Of the two, which one do you think is more likely to wind up in the first sentence of your eventual obituary? For your family’s sake I hope it’s the former rather than the latter. But it probably will come down to how good your good was compared to how bad your bad was, at least as recalled by a journalist likely on deadline. Or maybe an editor will combine the two.
A tease on CNN’s website on Monday (May 27) read, “Bill Buckner, All-Star slugger best known for his ’86 World Series error, is dead at 69.” With the first sentence of the story itself announcing:
“Bill Buckner, an elite hitter for 22 seasons whose All-Star career was overshadowed by an infamous fielding error in the 1986 World Series, has died, according to Major League Baseball.” The cause was Lewy Body Dementia.
For good guys, of whom Buckner was one, my preference has always been to delay saying anything unpleasant until at least the second paragraph, as it’s more respectful.
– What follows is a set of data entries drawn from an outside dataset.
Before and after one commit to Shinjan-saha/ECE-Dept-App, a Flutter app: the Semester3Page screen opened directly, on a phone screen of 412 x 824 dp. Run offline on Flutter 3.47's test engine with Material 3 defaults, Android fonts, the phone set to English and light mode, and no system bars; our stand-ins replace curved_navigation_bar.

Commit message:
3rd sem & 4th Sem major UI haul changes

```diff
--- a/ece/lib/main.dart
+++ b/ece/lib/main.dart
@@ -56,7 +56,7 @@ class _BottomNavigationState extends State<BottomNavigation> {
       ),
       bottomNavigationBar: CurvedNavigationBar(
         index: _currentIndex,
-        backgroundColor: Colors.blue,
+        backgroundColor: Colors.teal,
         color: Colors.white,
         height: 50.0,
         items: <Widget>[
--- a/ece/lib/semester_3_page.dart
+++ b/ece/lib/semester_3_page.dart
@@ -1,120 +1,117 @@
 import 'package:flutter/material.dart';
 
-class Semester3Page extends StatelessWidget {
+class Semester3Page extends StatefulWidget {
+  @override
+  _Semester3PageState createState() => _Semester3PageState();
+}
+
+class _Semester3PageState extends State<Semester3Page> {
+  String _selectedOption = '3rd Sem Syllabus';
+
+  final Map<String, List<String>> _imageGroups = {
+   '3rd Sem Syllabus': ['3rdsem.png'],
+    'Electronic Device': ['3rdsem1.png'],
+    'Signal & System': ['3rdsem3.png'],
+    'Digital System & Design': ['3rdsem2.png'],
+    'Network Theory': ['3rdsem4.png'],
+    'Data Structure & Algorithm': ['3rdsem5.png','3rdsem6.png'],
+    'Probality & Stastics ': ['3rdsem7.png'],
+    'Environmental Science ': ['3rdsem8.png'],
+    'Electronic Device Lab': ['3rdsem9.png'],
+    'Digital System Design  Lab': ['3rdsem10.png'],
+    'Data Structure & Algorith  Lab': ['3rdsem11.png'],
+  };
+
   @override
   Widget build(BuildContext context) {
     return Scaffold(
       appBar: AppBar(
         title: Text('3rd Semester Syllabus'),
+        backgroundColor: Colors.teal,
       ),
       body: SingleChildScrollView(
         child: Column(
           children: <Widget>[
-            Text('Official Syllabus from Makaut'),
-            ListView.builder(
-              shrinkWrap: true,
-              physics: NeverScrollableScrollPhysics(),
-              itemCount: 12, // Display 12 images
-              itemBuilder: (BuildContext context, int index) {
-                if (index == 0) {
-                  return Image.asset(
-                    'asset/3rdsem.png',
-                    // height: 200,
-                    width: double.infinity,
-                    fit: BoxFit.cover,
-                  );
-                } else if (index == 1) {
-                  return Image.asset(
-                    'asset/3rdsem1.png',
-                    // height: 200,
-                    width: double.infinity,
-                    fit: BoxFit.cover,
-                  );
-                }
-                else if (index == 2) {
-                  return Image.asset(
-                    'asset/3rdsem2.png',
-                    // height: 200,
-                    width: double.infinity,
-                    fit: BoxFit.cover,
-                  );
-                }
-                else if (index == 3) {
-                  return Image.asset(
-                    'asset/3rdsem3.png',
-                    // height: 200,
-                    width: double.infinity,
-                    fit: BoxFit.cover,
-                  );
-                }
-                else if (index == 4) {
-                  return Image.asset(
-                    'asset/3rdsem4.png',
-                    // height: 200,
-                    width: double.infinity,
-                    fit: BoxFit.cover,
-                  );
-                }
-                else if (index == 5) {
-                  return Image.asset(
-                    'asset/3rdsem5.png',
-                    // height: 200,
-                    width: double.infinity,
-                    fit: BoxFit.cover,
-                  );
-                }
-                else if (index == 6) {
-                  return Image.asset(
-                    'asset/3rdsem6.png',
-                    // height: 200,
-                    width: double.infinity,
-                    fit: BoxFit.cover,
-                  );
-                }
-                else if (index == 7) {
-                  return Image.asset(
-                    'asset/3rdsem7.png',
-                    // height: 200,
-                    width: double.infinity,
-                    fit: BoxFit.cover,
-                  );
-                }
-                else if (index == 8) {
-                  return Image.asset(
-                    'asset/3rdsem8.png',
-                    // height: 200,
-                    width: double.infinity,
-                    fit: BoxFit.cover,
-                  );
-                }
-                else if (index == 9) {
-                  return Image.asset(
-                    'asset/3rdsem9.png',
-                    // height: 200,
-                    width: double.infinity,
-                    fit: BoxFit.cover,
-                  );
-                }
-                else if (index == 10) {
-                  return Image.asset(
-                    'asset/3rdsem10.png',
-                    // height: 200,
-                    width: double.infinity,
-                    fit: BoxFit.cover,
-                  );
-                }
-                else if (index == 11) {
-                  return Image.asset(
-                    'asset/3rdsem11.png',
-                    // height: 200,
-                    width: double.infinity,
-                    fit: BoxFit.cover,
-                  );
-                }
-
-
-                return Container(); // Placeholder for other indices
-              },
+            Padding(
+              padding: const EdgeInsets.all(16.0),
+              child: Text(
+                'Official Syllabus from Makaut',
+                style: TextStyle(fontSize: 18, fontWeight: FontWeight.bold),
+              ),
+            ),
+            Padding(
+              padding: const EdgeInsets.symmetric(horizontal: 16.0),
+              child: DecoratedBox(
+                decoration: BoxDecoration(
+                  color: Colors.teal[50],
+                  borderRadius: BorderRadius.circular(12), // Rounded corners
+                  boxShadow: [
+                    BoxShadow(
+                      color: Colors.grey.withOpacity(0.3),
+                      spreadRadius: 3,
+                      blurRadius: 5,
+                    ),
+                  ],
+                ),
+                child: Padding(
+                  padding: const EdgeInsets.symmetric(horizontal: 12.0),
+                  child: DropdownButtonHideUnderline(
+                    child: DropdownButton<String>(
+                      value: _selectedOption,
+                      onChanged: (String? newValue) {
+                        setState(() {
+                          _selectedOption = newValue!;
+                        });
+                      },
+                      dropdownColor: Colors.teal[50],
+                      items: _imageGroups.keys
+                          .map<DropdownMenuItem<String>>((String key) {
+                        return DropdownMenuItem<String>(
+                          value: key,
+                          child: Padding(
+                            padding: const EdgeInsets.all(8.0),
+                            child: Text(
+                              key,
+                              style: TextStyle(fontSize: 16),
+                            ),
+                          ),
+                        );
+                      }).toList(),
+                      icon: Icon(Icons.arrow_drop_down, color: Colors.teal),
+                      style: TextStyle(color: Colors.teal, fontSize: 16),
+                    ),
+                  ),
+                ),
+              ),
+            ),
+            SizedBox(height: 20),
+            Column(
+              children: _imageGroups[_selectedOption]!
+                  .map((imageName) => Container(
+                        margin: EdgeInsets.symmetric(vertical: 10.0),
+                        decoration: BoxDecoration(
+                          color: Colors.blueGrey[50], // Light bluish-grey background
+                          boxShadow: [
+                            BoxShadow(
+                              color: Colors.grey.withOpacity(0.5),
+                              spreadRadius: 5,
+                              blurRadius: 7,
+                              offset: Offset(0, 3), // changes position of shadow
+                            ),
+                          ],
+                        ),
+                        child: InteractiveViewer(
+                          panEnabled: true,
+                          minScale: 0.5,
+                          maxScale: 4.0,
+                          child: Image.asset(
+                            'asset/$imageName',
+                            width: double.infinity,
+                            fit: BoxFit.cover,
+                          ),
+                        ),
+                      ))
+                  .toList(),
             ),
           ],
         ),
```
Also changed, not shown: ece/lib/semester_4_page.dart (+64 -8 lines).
Though having said that, and as someone who used to write obits, I recognize that’s easier said than written, as copyeditors are rarely far away.
Still, it’s often an insulting shame, so I’m pleased the story has Buckner noting the long run of nastiness the media put him and his family through and how he learned to forgive it.
Having said that, and as someone whose baseball career was neither as long or distinguished as Buckner’s I personally have no objection if my eventual cable obituary reads:
“Mitch Pearlstein, whose high school coach once said his best pitch was a strike, died unexpectedly last weekend in a seizure of joy after the Twins’ record reached 20 games over 500.”